Dataset excerpts:
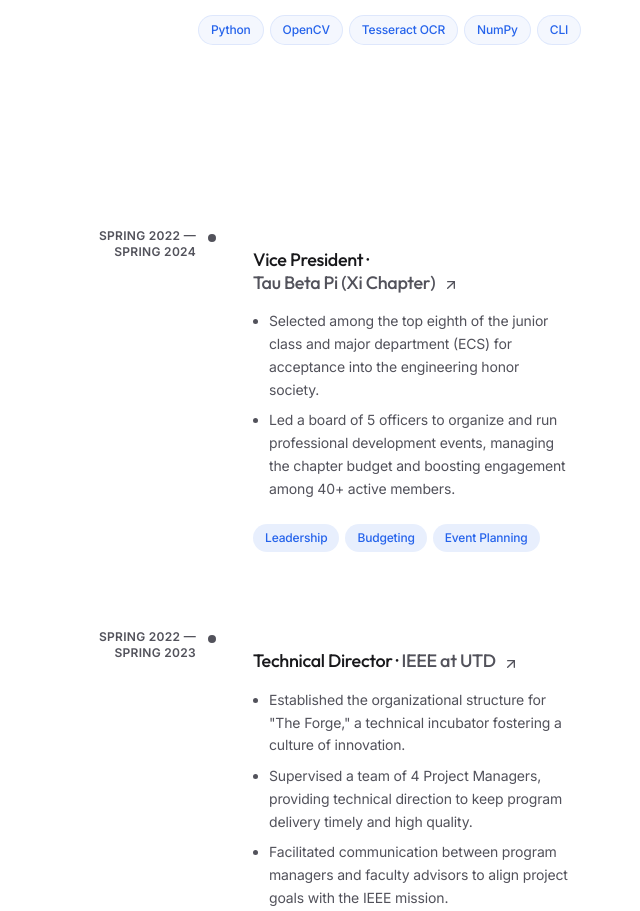
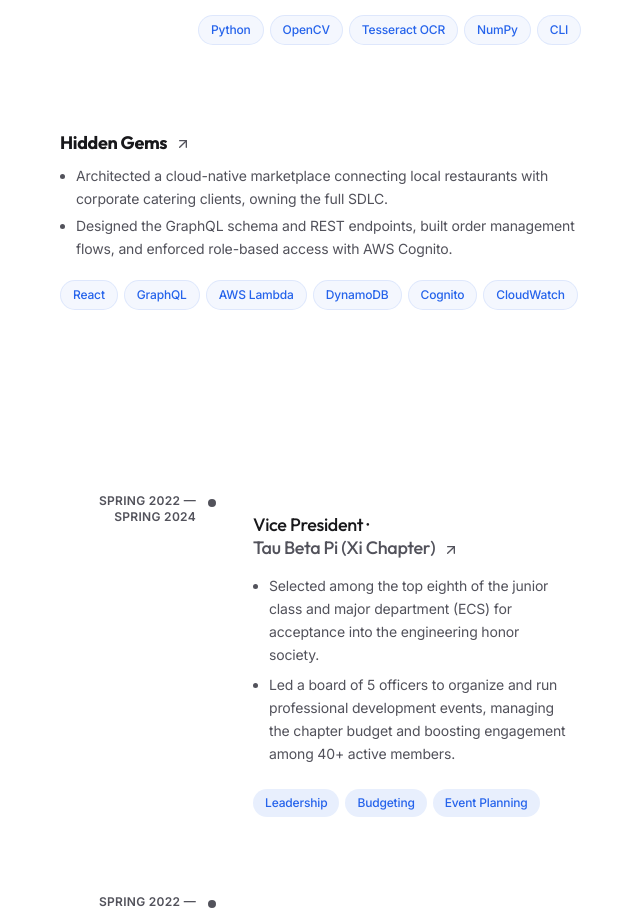
Before and after one commit to bhabishya-shrestha/portfolio, a React (Vite) app: page / in a window 1280 px wide. Shown: the part 4880-5791 px from the top of the page, without its empty margins (588-1228 px from the left). Built offline with nearby package versions, Linux system fonts and the light colour scheme.

Commit message:
feat: add Hidden Gems project
Add Hidden Gems to the projects list and let the project modal handle
projects without a hero image or gallery yet.

```diff
--- a/src/components/ProjectDetailsModal.tsx
+++ b/src/components/ProjectDetailsModal.tsx
@@ -36,6 +36,10 @@ const TECH_STACK_URLS: Record<string, string> = {
   "Tailwind CSS": "https://tailwindcss.com",
   Zustand: "https://docs.pmnd.rs/zustand/getting-started/introduction",
   Supabase: "https://supabase.com",
+  GraphQL: "https://graphql.org",
+  DynamoDB: "https://aws.amazon.com/dynamodb",
+  Cognito: "https://aws.amazon.com/cognito/",
+  CloudWatch: "https://aws.amazon.com/cloudwatch/",
   Recharts: "https://recharts.org/en-US/",
   Vitest: "https://vitest.dev",
   Python: "https://www.python.org",
@@ -172,12 +176,17 @@ function ProjectModalContent({
                   className="h-full w-full object-cover pointer-events-none"
                   allow="accelerometer; autoplay; clipboard-write; encrypted-media; gyroscope; picture-in-picture"
                 />
-              ) : (
+              ) : project.media.heroImage ? (
                 <motion.img
                   layoutId={`project-image-${project.id}`}
                   src={project.media.heroImage}
                   alt={project.title}
                   className="h-full w-full object-cover"
+                />
+              ) : (
+                <div
+                  className="h-full w-full bg-gradient-to-br from-[rgb(var(--accent))]/30 via-[rgb(var(--bg-secondary))] to-[rgb(var(--bg-primary))]"
+                  aria-hidden="true"
                 />
               )}
               <div className="absolute inset-0 bg-gradient-to-t from-[rgb(var(--bg-primary))] via-[rgb(var(--bg-primary))]/40 to-transparent" />
@@ -254,6 +263,7 @@ function ProjectModalContent({
                 )}
 
                 {/* Interactive Gallery */}
+                {project.media.gallery.length > 0 && (
                   <section>
                     <h3 className="font-display text-2xl font-bold text-[rgb(var(--text-primary))] mb-8">
                       Project Gallery
@@ -296,6 +306,7 @@ function ProjectModalContent({
                       ))}
                     </div>
                   </section>
+                )}
 
                 {/* Technical Deep Dive - Interactive Cards */}
                 <section className="space-y-8">
--- a/src/data/projects.ts
+++ b/src/data/projects.ts
@@ -239,4 +239,47 @@ export const projects: Project[] = [
       ],
     },
   },
+  {
+    id: "hidden-gems",
+    title: "Hidden Gems",
+    tagline: "A Cloud-Native Marketplace for Local Restaurants",
+    role: "Co-Founder & Full Stack Developer",
+    description: [
+      "Architected a cloud-native marketplace connecting local restaurants with corporate catering clients, owning the full SDLC.",
+      "Designed the GraphQL schema and REST endpoints, built order management flows, and enforced role-based access with AWS Cognito.",
+    ],
+    about:
+      "Hidden Gems is a startup I co-founded to help local restaurants get discovered. The app ranks restaurants on city-based leaderboards, with photos, cuisine and price, a short blurb for each place, favorites, sharing, and one-tap call-to-order. Behind it, a marketplace connects restaurants with corporate catering clients.",
+    useCase:
+      "Local restaurants struggle to stand out and to reach corporate catering buyers. Hidden Gems gives them a place to be found, and gives diners and companies a simple, ranked way to see what's good nearby.",
+    technicalSections: [
+      {
+        title: "API Design",
+        content:
+          "A GraphQL schema and REST endpoints power the app, including the order management flows that connect catering clients with restaurants.",
+      },
+      {
+        title: "Authentication & Access Control",
+        content:
+          "AWS Cognito handles sign-in, with role-based access so each type of user only sees and does what they should.",
+      },
+      {
+        title: "Cloud Infrastructure",
+        content:
+          "A resilient AWS backend built on Lambda and DynamoDB, with CloudWatch dashboards to monitor system health.",
+      },
+    ],
+    techStack: [
+      "React",
+      "GraphQL",
+      "AWS Lambda",
+      "DynamoDB",
+      "Cognito",
+      "CloudWatch",
+    ],
+    links: {},
+    media: {
+      gallery: [],
+    },
+  },
 ];
```
Lines whose indentation alone changed are shown as unchanged.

- **Task**:
Any picture among the entries must be skipped; copy all else exactly.

- **Task output**:
Before and after one commit to bhabishya-shrestha/portfolio, a React (Vite) app: page / in a window 1280 px wide. Shown: the part 4880-5791 px from the top of the page, without its empty margins (588-1228 px from the left). Built offline with nearby package versions, Linux system fonts and the light colour scheme.

Commit message:
feat: add Hidden Gems project
Add Hidden Gems to the projects list and let the project modal handle
projects without a hero image or gallery yet.

```diff
--- a/src/components/ProjectDetailsModal.tsx
+++ b/src/components/ProjectDetailsModal.tsx
@@ -36,6 +36,10 @@ const TECH_STACK_URLS: Record<string, string> = {
   "Tailwind CSS": "https://tailwindcss.com",
   Zustand: "https://docs.pmnd.rs/zustand/getting-started/introduction",
   Supabase: "https://supabase.com",
+  GraphQL: "https://graphql.org",
+  DynamoDB: "https://aws.amazon.com/dynamodb",
+  Cognito: "https://aws.amazon.com/cognito/",
+  CloudWatch: "https://aws.amazon.com/cloudwatch/",
   Recharts: "https://recharts.org/en-US/",
   Vitest: "https://vitest.dev",
   Python: "https://www.python.org",
@@ -172,12 +176,17 @@ function ProjectModalContent({
                   className="h-full w-full object-cover pointer-events-none"
                   allow="accelerometer; autoplay; clipboard-write; encrypted-media; gyroscope; picture-in-picture"
                 />
-              ) : (
+              ) : project.media.heroImage ? (
                 <motion.img
                   layoutId={`project-image-${project.id}`}
                   src={project.media.heroImage}
                   alt={project.title}
                   className="h-full w-full object-cover"
+                />
+              ) : (
+                <div
+                  className="h-full w-full bg-gradient-to-br from-[rgb(var(--accent))]/30 via-[rgb(var(--bg-secondary))] to-[rgb(var(--bg-primary))]"
+                  aria-hidden="true"
                 />
               )}
               <div className="absolute inset-0 bg-gradient-to-t from-[rgb(var(--bg-primary))] via-[rgb(var(--bg-primary))]/40 to-transparent" />
@@ -254,6 +263,7 @@ function ProjectModalContent({
                 )}
 
                 {/* Interactive Gallery */}
+                {project.media.gallery.length > 0 && (
                   <section>
                     <h3 className="font-display text-2xl font-bold text-[rgb(var(--text-primary))] mb-8">
                       Project Gallery
@@ -296,6 +306,7 @@ function ProjectModalContent({
                       ))}
                     </div>
                   </section>
+                )}
 
                 {/* Technical Deep Dive - Interactive Cards */}
                 <section className="space-y-8">
--- a/src/data/projects.ts
+++ b/src/data/projects.ts
@@ -239,4 +239,47 @@ export const projects: Project[] = [
       ],
     },
   },
+  {
+    id: "hidden-gems",
+    title: "Hidden Gems",
+    tagline: "A Cloud-Native Marketplace for Local Restaurants",
+    role: "Co-Founder & Full Stack Developer",
+    description: [
+      "Architected a cloud-native marketplace connecting local restaurants with corporate catering clients, owning the full SDLC.",
+      "Designed the GraphQL schema and REST endpoints, built order management flows, and enforced role-based access with AWS Cognito.",
+    ],
+    about:
+      "Hidden Gems is a startup I co-founded to help local restaurants get discovered. The app ranks restaurants on city-based leaderboards, with photos, cuisine and price, a short blurb for each place, favorites, sharing, and one-tap call-to-order. Behind it, a marketplace connects restaurants with corporate catering clients.",
+    useCase:
+      "Local restaurants struggle to stand out and to reach corporate catering buyers. Hidden Gems gives them a place to be found, and gives diners and companies a simple, ranked way to see what's good nearby.",
+    technicalSections: [
+      {
+        title: "API Design",
+        content:
+          "A GraphQL schema and REST endpoints power the app, including the order management flows that connect catering clients with restaurants.",
+      },
+      {
+        title: "Authentication & Access Control",
+        content:
+          "AWS Cognito handles sign-in, with role-based access so each type of user only sees and does what they should.",
+      },
+      {
+        title: "Cloud Infrastructure",
+        content:
+          "A resilient AWS backend built on Lambda and DynamoDB, with CloudWatch dashboards to monitor system health.",
+      },
+    ],
+    techStack: [
+      "React",
+      "GraphQL",
+      "AWS Lambda",
+      "DynamoDB",
+      "Cognito",
+      "CloudWatch",
+    ],
+    links: {},
+    media: {
+      gallery: [],
+    },
+  },
 ];
```
Lines whose indentation alone changed are shown as unchanged.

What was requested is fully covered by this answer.